*** Begin section ***
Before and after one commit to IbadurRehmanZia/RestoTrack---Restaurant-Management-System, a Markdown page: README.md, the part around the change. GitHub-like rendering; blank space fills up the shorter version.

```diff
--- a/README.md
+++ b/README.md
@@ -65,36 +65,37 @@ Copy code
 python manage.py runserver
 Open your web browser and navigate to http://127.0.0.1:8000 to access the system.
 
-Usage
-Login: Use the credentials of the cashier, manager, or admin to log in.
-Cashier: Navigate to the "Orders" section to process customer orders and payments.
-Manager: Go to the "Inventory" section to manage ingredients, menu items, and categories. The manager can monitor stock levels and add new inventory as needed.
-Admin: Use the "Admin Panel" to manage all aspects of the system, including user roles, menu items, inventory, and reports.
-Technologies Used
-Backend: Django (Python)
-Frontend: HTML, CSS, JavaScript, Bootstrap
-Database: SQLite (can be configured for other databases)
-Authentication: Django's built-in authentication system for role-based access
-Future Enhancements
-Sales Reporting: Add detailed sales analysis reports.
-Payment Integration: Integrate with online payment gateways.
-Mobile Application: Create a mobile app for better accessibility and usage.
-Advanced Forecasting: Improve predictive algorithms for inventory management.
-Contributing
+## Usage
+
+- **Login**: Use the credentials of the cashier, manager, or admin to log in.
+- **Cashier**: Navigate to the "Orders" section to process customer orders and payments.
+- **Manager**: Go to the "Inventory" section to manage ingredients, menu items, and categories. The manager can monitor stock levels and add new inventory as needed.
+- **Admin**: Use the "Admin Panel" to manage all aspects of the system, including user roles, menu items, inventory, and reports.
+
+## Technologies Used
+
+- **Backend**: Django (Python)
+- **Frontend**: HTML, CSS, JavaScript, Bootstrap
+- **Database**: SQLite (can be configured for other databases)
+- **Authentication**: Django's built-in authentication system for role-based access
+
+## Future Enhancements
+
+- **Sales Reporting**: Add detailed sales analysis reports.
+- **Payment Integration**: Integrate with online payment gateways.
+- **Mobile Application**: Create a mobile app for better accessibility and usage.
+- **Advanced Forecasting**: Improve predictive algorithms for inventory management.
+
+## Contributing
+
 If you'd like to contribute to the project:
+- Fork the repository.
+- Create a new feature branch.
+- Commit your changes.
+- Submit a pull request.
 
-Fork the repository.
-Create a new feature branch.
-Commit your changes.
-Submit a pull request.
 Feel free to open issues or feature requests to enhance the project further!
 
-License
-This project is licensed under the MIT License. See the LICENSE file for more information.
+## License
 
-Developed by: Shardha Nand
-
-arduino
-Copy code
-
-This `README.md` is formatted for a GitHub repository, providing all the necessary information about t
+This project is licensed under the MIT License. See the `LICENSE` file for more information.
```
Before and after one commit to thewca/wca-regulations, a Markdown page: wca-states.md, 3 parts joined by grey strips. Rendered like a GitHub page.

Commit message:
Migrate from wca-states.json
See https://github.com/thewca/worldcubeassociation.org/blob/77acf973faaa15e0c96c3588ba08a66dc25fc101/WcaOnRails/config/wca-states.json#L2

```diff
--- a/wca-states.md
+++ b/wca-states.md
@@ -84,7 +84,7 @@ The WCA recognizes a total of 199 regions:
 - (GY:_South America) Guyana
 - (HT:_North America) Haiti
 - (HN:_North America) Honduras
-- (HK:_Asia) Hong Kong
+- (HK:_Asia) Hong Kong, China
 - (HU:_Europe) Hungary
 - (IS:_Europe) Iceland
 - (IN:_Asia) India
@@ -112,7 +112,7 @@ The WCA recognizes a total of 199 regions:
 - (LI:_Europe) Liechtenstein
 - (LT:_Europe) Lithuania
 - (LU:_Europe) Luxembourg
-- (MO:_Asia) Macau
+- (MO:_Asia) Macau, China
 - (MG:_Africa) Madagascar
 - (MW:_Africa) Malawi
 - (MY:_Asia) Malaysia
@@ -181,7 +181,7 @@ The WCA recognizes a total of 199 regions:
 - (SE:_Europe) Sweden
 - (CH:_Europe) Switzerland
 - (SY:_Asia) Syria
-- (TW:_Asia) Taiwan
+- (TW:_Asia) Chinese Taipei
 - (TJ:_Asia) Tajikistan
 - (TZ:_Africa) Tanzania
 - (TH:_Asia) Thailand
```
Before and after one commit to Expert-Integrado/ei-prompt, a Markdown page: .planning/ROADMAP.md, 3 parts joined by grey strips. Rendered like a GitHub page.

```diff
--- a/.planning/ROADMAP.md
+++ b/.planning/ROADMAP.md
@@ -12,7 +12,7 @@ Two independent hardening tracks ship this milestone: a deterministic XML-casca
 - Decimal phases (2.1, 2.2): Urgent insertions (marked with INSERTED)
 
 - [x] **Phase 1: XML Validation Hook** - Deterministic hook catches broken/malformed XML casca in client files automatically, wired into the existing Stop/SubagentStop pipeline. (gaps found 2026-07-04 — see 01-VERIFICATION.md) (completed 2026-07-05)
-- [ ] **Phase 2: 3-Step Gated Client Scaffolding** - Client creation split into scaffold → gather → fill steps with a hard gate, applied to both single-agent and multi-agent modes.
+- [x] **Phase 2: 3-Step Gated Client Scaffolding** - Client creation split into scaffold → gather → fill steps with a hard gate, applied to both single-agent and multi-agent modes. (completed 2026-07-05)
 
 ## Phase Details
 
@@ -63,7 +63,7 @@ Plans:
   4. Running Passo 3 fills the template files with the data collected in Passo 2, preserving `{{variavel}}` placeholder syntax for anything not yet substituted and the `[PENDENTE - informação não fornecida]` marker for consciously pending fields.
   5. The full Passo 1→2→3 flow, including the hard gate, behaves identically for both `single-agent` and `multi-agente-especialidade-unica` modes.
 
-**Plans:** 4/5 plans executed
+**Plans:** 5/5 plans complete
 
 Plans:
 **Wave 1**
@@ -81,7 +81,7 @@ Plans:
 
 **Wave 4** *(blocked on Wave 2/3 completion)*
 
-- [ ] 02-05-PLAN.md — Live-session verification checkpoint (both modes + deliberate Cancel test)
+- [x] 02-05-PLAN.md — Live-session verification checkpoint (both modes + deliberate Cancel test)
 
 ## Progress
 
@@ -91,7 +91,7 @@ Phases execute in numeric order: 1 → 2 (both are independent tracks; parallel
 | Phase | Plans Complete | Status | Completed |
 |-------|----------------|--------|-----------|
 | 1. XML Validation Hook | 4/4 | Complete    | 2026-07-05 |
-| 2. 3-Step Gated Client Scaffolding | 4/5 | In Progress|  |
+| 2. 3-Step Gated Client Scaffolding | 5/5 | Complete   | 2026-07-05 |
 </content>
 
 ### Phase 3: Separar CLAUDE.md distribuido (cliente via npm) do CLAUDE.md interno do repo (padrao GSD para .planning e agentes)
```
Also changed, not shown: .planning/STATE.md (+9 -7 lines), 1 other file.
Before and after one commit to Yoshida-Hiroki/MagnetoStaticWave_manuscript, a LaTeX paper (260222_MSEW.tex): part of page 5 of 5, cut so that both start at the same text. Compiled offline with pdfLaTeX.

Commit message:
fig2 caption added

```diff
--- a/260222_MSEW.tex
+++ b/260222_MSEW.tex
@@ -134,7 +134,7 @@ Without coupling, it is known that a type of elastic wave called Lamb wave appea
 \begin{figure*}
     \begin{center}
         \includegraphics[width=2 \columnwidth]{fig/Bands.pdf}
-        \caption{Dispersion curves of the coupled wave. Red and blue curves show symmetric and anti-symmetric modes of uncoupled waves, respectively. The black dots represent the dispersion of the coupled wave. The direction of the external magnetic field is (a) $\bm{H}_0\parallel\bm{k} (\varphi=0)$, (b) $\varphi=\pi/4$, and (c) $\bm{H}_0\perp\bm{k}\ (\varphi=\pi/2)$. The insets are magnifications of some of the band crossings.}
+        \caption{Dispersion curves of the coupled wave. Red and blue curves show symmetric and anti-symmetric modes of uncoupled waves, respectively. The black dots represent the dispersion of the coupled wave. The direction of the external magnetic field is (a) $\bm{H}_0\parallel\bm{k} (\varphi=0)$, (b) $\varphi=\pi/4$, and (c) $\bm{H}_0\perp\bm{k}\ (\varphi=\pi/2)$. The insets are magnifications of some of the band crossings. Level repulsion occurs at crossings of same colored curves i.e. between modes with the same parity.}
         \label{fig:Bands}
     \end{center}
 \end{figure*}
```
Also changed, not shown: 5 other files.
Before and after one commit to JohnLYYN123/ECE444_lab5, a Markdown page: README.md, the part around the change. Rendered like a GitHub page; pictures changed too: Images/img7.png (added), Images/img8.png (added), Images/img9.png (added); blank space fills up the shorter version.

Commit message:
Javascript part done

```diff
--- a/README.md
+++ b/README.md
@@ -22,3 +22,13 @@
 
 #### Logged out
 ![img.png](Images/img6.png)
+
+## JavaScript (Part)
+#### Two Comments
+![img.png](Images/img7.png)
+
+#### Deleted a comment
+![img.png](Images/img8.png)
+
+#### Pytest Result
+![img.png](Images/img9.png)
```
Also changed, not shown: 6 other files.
*** End section ***
**The task:**
Report the number of lines in the listing that include the string "Plans"; give nothing but the number.

**Task response:**
6